◆ DIRECTIONS ◆
Where a line holds the word "flex", copy that line from the data below.
BEGIN RECORDS PROVIDED
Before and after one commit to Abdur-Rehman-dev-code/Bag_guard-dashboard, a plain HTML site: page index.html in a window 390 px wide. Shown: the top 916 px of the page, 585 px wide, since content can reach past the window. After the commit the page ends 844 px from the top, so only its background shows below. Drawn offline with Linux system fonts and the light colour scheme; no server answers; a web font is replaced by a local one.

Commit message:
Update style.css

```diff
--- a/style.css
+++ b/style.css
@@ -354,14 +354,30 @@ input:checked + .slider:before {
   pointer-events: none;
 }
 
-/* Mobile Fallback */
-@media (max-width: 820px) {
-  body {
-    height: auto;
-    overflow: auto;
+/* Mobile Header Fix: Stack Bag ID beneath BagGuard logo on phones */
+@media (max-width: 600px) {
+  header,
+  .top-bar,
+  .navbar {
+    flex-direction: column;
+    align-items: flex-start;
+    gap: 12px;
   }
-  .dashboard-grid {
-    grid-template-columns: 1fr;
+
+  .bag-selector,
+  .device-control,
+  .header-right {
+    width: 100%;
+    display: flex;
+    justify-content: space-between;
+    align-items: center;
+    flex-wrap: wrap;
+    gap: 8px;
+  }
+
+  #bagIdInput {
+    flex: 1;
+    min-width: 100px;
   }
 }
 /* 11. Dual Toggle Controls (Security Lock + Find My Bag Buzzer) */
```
END RECORDS PROVIDED
BEGIN RECORDS PROVIDED
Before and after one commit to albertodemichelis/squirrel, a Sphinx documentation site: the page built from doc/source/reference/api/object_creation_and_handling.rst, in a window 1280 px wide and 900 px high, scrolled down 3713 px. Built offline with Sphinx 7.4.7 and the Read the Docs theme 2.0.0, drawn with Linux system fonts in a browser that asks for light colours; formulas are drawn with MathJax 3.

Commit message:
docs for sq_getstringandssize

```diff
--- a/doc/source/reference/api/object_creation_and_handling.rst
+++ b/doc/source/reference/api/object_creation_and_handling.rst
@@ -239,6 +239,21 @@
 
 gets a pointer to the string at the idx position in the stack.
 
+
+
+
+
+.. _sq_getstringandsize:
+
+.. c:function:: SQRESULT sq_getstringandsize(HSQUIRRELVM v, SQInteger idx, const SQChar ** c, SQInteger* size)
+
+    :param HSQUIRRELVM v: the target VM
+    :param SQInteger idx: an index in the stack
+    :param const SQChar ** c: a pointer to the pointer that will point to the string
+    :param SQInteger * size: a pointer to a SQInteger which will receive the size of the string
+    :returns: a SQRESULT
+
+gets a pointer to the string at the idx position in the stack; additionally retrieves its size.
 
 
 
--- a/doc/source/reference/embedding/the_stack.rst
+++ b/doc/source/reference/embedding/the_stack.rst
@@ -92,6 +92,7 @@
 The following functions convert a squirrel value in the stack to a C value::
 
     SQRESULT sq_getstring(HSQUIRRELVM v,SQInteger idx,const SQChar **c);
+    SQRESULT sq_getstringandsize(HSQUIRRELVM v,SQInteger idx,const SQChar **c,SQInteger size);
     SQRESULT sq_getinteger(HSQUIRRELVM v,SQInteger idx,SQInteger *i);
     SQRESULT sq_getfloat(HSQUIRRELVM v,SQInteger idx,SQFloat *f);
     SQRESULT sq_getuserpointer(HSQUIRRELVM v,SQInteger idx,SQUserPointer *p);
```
END RECORDS PROVIDED
◆ WRITTEN RESPONSE ◆
+    flex-direction: column;
+    align-items: flex-start;
+    display: flex;
+    flex-wrap: wrap;
+    flex: 1;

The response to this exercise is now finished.